The next government must resolve several tricky quality and standards issues
IN ITS SUBMISSION to the Dearing Inquiry, Lifelong Learning, Labour endorsed the creation of the single quality agency "as the basis on which to build".
It went on "Labour believes that a new Higher Education Quality Agency - independent and answerable to Parliament - would be the most effective means of assuring quality across the whole education sector".
It said the agency should * uphold and improve standards
* maintain balance between public accountability and institutional independence and self-regulation
* ensure transparency of criteria and procedures and availability of information to students, staff and other interested bodies
* recognise the full range of student concerns - access, flexibility and choice; teaching performance; learning achievements and wider support systems.
Its responsibilities should include:
* institutional quality assurance mechanisms
* external examiners

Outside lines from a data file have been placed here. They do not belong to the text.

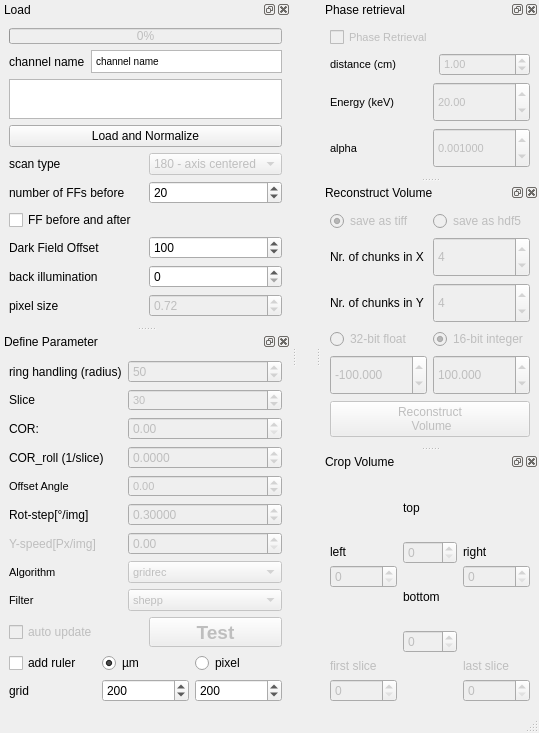
Old version of the form BAMline_on_the_fly_CT-reco/on_the_fly_CT_reco_hdf_dock_widget.ui in the repository HMarkoetter/BAMline_CT_preview_RECO.
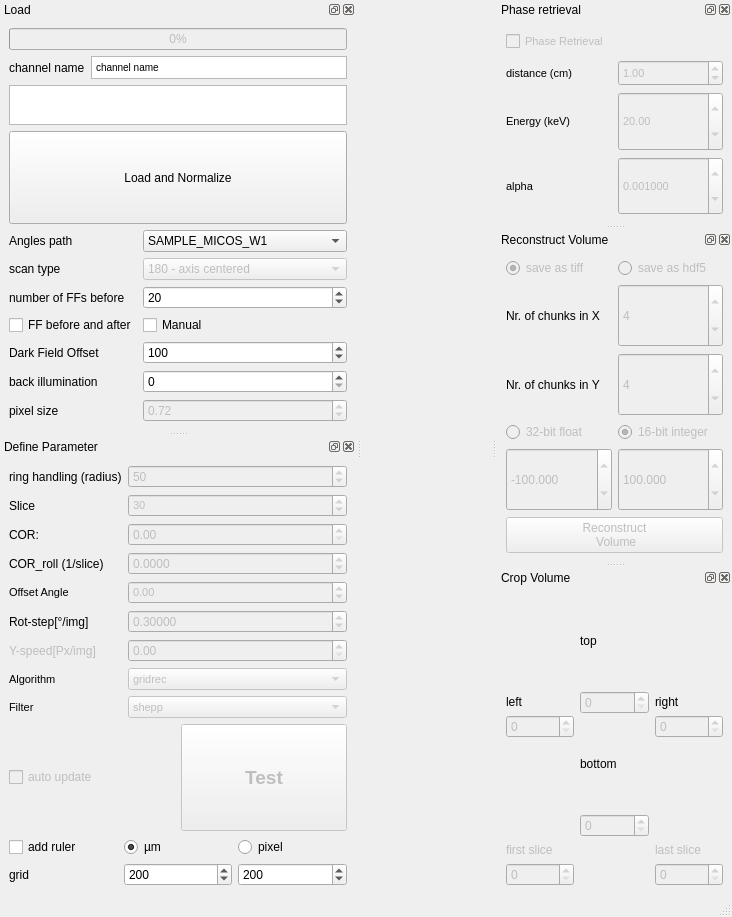
New version of the form.

Commit message: last-yero-proj check + spinbox for used angles list

Patch:
```diff
--- a/BAMline_on_the_fly_CT-reco/on_the_fly_CT_reco_hdf_dock_widget.ui
+++ b/BAMline_on_the_fly_CT-reco/on_the_fly_CT_reco_hdf_dock_widget.ui
@@ -6,8 +6,8 @@
    <rect>
     <x>0</x>
     <y>0</y>
-    <width>477</width>
-    <height>670</height>
+    <width>732</width>
+    <height>917</height>
    </rect>
   </property>
   <property name="windowTitle">
@@ -36,6 +36,41 @@
    </attribute>
    <widget class="QWidget" name="dockWidgetContents">
     <layout class="QGridLayout" name="gridLayout_2">
+     <item row="6" column="1">
+      <widget class="QSpinBox" name="spinBox_DF">
+       <property name="sizePolicy">
+        <sizepolicy hsizetype="Minimum" vsizetype="Preferred">
+         <horstretch>0</horstretch>
+         <verstretch>0</verstretch>
+        </sizepolicy>
+       </property>
+       <property name="toolTip">
+        <string>&lt;html&gt;&lt;head/&gt;&lt;body&gt;&lt;p&gt;Subtracts this value from both, projection and flat field, before dividing them&lt;/p&gt;&lt;/body&gt;&lt;/html&gt;</string>
+       </property>
+       <property name="maximum">
+        <number>65535</number>
+       </property>
+       <property name="value">
+        <number>100</number>
+       </property>
+      </widget>
+     </item>
+     <item row="7" column="1">
+      <widget class="QSpinBox" name="spinBox_back_illumination">
+       <property name="sizePolicy">
+        <sizepolicy hsizetype="Minimum" vsizetype="Preferred">
+         <horstretch>0</horstretch>
+         <verstretch>0</verstretch>
+        </sizepolicy>
+       </property>
+       <property name="toolTip">
+        <string>&lt;html&gt;&lt;head/&gt;&lt;body&gt;&lt;p&gt;will be subtracted from the FFs only&lt;/p&gt;&lt;/body&gt;&lt;/html&gt;</string>
+       </property>
+       <property name="maximum">
+        <number>65535</number>
+       </property>
+      </widget>
+     </item>
      <item row="4" column="0">
       <widget class="QLabel" name="label_2">
        <property name="sizePolicy">
@@ -49,82 +84,30 @@
        </property>
       </widget>
      </item>
-     <item row="7" column="0">
-      <widget class="QLabel" name="label_13">
-       <property name="text">
-        <string>back illumination</string>
-       </property>
-      </widget>
-     </item>
-     <item row="3" column="2">
-      <widget class="QComboBox" name="comboBox_180_360">
+     <item row="0" column="0" colspan="2">
+      <widget class="QProgressBar" name="progressBar">
        <property name="enabled">
         <bool>false</bool>
        </property>
-       <item>
-        <property name="text">
-         <string>180 - axis centered</string>
-        </property>
-       </item>
-       <item>
-        <property name="text">
-         <string>360 - axis left</string>
-        </property>
-       </item>
-       <item>
-        <property name="text">
-         <string>360 - axis right</string>
-        </property>
-       </item>
-      </widget>
-     </item>
-     <item row="8" column="0">
-      <widget class="QLabel" name="label_14">
-       <property name="text">
-        <string>pixel size</string>
-       </property>
-      </widget>
-     </item>
-     <item row="7" column="2">
-      <widget class="QSpinBox" name="spinBox_back_illumination">
        <property name="sizePolicy">
         <sizepolicy hsizetype="Minimum" vsizetype="Preferred">
          <horstretch>0</horstretch>
          <verstretch>0</verstretch>
         </sizepolicy>
-       </property>
-       <property name="toolTip">
-        <string>&lt;html&gt;&lt;head/&gt;&lt;body&gt;&lt;p&gt;will be subtracted from the FFs only&lt;/p&gt;&lt;/body&gt;&lt;/html&gt;</string>
-       </property>
-       <property name="maximum">
-        <number>65535</number>
-       </property>
-      </widget>
-     </item>
-     <item row="4" column="2">
-      <widget class="QSpinBox" name="spinBox_number_FFs">
-       <property name="sizePolicy">
-        <sizepolicy hsizetype="Minimum" vsizetype="Preferred">
-         <horstretch>0</horstretch>
-         <verstretch>0</verstretch>
-        </sizepolicy>
-       </property>
-       <property name="maximum">
-        <number>5000</number>
        </property>
        <property name="value">
-        <number>20</number>
+        <number>0</number>
        </property>
       </widget>
      </item>
-     <item row="3" column="0">
-      <widget class="QLabel" name="label_18">
+     <item row="5" column="1">
+      <widget class="QCheckBox" name="manual_selection_checkbox">
        <property name="text">
-        <string>scan type</string>
+        <string>Manual</string>
        </property>
       </widget>
      </item>
-     <item row="1" column="0" colspan="3">
+     <item row="1" column="0" colspan="2">
       <layout class="QGridLayout" name="gridLayout_4">
        <item row="0" column="0">
         <widget class="QLabel" name="label_17">
@@ -146,10 +129,13 @@
          </property>
          <property name="html">
           <string>&lt;!DOCTYPE HTML PUBLIC &quot;-//W3C//DTD HTML 4.0//EN&quot; &quot;http://www.w3.org/TR/REC-html40/strict.dtd&quot;&gt;
-&lt;html&gt;&lt;head&gt;&lt;meta name=&quot;qrichtext&quot; content=&quot;1&quot; /&gt;&lt;style type=&quot;text/css&quot;&gt;
+&lt;html&gt;&lt;head&gt;&lt;meta name=&quot;qrichtext&quot; content=&quot;1&quot; /&gt;&lt;meta charset=&quot;utf-8&quot; /&gt;&lt;style type=&quot;text/css&quot;&gt;
 p, li { white-space: pre-wrap; }
-&lt;/style&gt;&lt;/head&gt;&lt;body style=&quot; font-family:'MS Shell Dlg 2'; font-size:8.25pt; font-weight:400; font-style:normal;&quot;&gt;
-&lt;p style=&quot; margin-top:0px; margin-bottom:0px; margin-left:0px; margin-right:0px; -qt-block-indent:0; text-indent:0px;&quot;&gt;&lt;span style=&quot; font-size:7.8pt;&quot;&gt;channel name&lt;/span&gt;&lt;/p&gt;&lt;/body&gt;&lt;/html&gt;</string>
+hr { height: 1px; border-width: 0; }
+li.unchecked::marker { content: &quot;\2610&quot;; }
+li.checked::marker { content: &quot;\2612&quot;; }
+&lt;/style&gt;&lt;/head&gt;&lt;body style=&quot; font-family:'Noto Sans'; font-size:10pt; font-weight:400; font-style:normal;&quot;&gt;
+&lt;p style=&quot; margin-top:0px; margin-bottom:0px; margin-left:0px; margin-right:0px; -qt-block-indent:0; text-indent:0px;&quot;&gt;&lt;span style=&quot; font-family:'MS Shell Dlg 2'; font-size:7.8pt;&quot;&gt;channel name&lt;/span&gt;&lt;/p&gt;&lt;/body&gt;&lt;/html&gt;</string>
          </property>
         </widget>
        </item>
@@ -199,57 +185,10 @@
        </item>
       </layout>
      </item>
-     <item row="8" column="2">
-      <widget class="QDoubleSpinBox" name="pixel_size">
-       <property name="enabled">
-        <bool>false</bool>
-       </property>
-       <property name="sizePolicy">
-        <sizepolicy hsizetype="Minimum" vsizetype="Preferred">
-         <horstretch>0</horstretch>
-         <verstretch>0</verstretch>
-        </sizepolicy>
-       </property>
-       <property name="singleStep">
-        <double>0.010000000000000</double>
-       </property>
-       <property name="value">
-        <double>0.720000000000000</double>
-       </property>
-      </widget>
-     </item>
-     <item row="6" column="2">
-      <widget class="QSpinBox" name="spinBox_DF">
-       <property name="sizePolicy">
-        <sizepolicy hsizetype="Minimum" vsizetype="Preferred">
-         <horstretch>0</horstretch>
-         <verstretch>0</verstretch>
-        </sizepolicy>
-       </property>
-       <property name="toolTip">
-        <string>&lt;html&gt;&lt;head/&gt;&lt;body&gt;&lt;p&gt;Subtracts this value from both, projection and flat field, before dividing them&lt;/p&gt;&lt;/body&gt;&lt;/html&gt;</string>
-       </property>
-       <property name="maximum">
-        <number>65535</number>
-       </property>
-       <property name="value">
-        <number>100</number>
-       </property>
-      </widget>
-     </item>
-     <item row="0" column="0" colspan="3">
-      <widget class="QProgressBar" name="progressBar">
-       <property name="enabled">
-        <bool>false</bool>
-       </property>
-       <property name="sizePolicy">
-        <sizepolicy hsizetype="Minimum" vsizetype="Preferred">
-         <horstretch>0</horstretch>
-         <verstretch>0</verstretch>
-        </sizepolicy>
-       </property>
-       <property name="value">
-        <number>0</number>
+     <item row="8" column="0">
+      <widget class="QLabel" name="label_14">
+       <property name="text">
+        <string>pixel size</string>
        </property>
       </widget>
      </item>
@@ -269,6 +208,41 @@
        </property>
       </widget>
      </item>
+     <item row="4" column="1">
+      <widget class="QSpinBox" name="spinBox_number_FFs">
+       <property name="sizePolicy">
+        <sizepolicy hsizetype="Minimum" vsizetype="Preferred">
+         <horstretch>0</horstretch>
+         <verstretch>0</verstretch>
+        </sizepolicy>
+       </property>
+       <property name="maximum">
+        <number>5000</number>
+       </property>
+       <property name="value">
+        <number>20</number>
+       </property>
+      </widget>
+     </item>
+     <item row="8" column="1">
+      <widget class="QDoubleSpinBox" name="pixel_size">
+       <property name="enabled">
+        <bool>false</bool>
+       </property>
+       <property name="sizePolicy">
+        <sizepolicy hsizetype="Minimum" vsizetype="Preferred">
+         <horstretch>0</horstretch>
+         <verstretch>0</verstretch>
+        </sizepolicy>
+       </property>
+       <property name="singleStep">
+        <double>0.010000000000000</double>
+       </property>
+       <property name="value">
+        <double>0.720000000000000</double>
+       </property>
+      </widget>
+     </item>
      <item row="5" column="0">
       <widget class="QCheckBox" name="FF_before_after_checkbox">
        <property name="text">
@@ -276,6 +250,73 @@
        </property>
       </widget>
      </item>
+     <item row="7" column="0">
+      <widget class="QLabel" name="label_13">
+       <property name="text">
+        <string>back illumination</string>
+       </property>
+      </widget>
+     </item>
+     <item row="3" column="1">
+      <widget class="QComboBox" name="comboBox_180_360">
+       <property name="enabled">
+        <bool>false</bool>
+       </property>
+       <item>
+        <property name="text">
+         <string>180 - axis centered</string>
+        </property>
+       </item>
+       <item>
+        <property name="text">
+         <string>360 - axis left</string>
+        </property>
+       </item>
+       <item>
+        <property name="text">
+         <string>360 - axis right</string>
+        </property>
+       </item>
+      </widget>
+     </item>
+     <item row="3" column="0">
+      <widget class="QLabel" name="label_18">
+       <property name="text">
+        <string>scan type</string>
+       </property>
+      </widget>
+     </item>
+     <item row="2" column="0">
+      <widget class="QLabel" name="label_25">
+       <property name="text">
+        <string>Angles path</string>
+       </property>
+      </widget>
+     </item>
+     <item row="2" column="1">
+      <widget class="QComboBox" name="angle_directory_combobox">
+       <item>
+        <property name="text">
+         <string>SAMPLE_MICOS_W1</string>
+        </property>
+       </item>
+       <item>
+        <property name="text">
+         <string>SAMPLE_MICOS_W2</string>
+        </property>
+       </item>
+       <item>
+        <property name="text">
+         <string>SAMPLE_W</string>
+        </property>
+       </item>
+       <item>
+        <property name="text">
+         <string>SAMPLE_HUBER_W</string>
+        </property>
+       </item>
+      </widget>
+     </item>
     </layout>
    </widget>
   </widget>
@@ -307,7 +348,6 @@
          <property name="font">
           <font>
            <pointsize>8</pointsize>
-           <weight>50</weight>
            <bold>false</bold>
           </font>
          </property>
@@ -330,7 +370,6 @@
          <property name="font">
           <font>
            <pointsize>8</pointsize>
-           <weight>50</weight>
            <bold>false</bold>
           </font>
          </property>
@@ -358,7 +397,6 @@
          </property>
          <property name="font">
           <font>
-           <weight>50</weight>
            <bold>false</bold>
           </font>
          </property>
@@ -420,7 +458,6 @@
          <property name="font">
           <font>
            <pointsize>8</pointsize>
-           <weight>50</weight>
            <bold>false</bold>
           </font>
          </property>
@@ -462,7 +499,6 @@
          <property name="font">
           <font>
            <pointsize>8</pointsize>
-           <weight>50</weight>
            <bold>false</bold>
           </font>
          </property>
@@ -498,7 +534,6 @@
          <property name="font">
           <font>
            <pointsize>8</pointsize>
-           <weight>50</weight>
            <bold>false</bold>
           </font>
          </property>
@@ -541,7 +576,6 @@
          <property name="font">
           <font>
            <pointsize>8</pointsize>
-           <weight>50</weight>
            <bold>false</bold>
           </font>
          </property>
@@ -598,7 +632,6 @@
          <property name="font">
           <font>
            <pointsize>8</pointsize>
-           <weight>50</weight>
            <bold>false</bold>
           </font>
          </property>
@@ -699,7 +732,6 @@
          <property name="font">
           <font>
            <pointsize>14</pointsize>
-           <weight>75</weight>
            <bold>true</bold>
           </font>
          </property>
@@ -805,7 +837,6 @@
          <property name="font">
           <font>
            <pointsize>8</pointsize>
-           <weight>50</weight>
            <bold>false</bold>
           </font>
          </property>
@@ -828,7 +859,6 @@
          <property name="font">
           <font>
            <pointsize>8</pointsize>
-           <weight>50</weight>
            <bold>false</bold>
           </font>
          </property>
@@ -851,7 +881,6 @@
          <property name="font">
           <font>
            <pointsize>8</pointsize>
-           <weight>50</weight>
            <bold>false</bold>
           </font>
          </property>
@@ -879,7 +908,6 @@
        <property name="font">
         <font>
          <pointsize>8</pointsize>
-         <weight>50</weight>
          <bold>false</bold>
         </font>
        </property>
@@ -902,7 +930,6 @@
        <property name="font">
         <font>
          <pointsize>8</pointsize>
-         <weight>50</weight>
          <bold>false</bold>
         </font>
        </property>
@@ -931,7 +958,6 @@
        <property name="font">
         <font>
          <pointsize>8</pointsize>
-         <weight>50</weight>
          <bold>false</bold>
         </font>
        </property>
@@ -954,7 +980,6 @@
        <property name="font">
         <font>
          <pointsize>8</pointsize>
-         <weight>50</weight>
          <bold>false</bold>
         </font>
        </property>
@@ -1187,8 +1212,8 @@
   <widget class="QDockWidget" name="Crop">
    <property name="minimumSize">
     <size>
-     <width>205</width>
-     <height>173</height>
+     <width>235</width>
+     <height>207</height>
     </size>
    </property>
    <property name="floating">
```
Left out of the diff: 4 changed lines with no effect on the pictures.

* the development of a national credit framework
* equality enhancement and the dissemination of best practice
* staff appraisal and career development
* university status.
Labour envisages the agency advising funding bodies for the purpose of informing funding decisions, but warns: "Sensitivity and caution need to be exercised." In 1992, Labour advocated an independent higher education standards council incorporating the CNAA, the CVCP quality unit and Her Majesty's Inspectorate.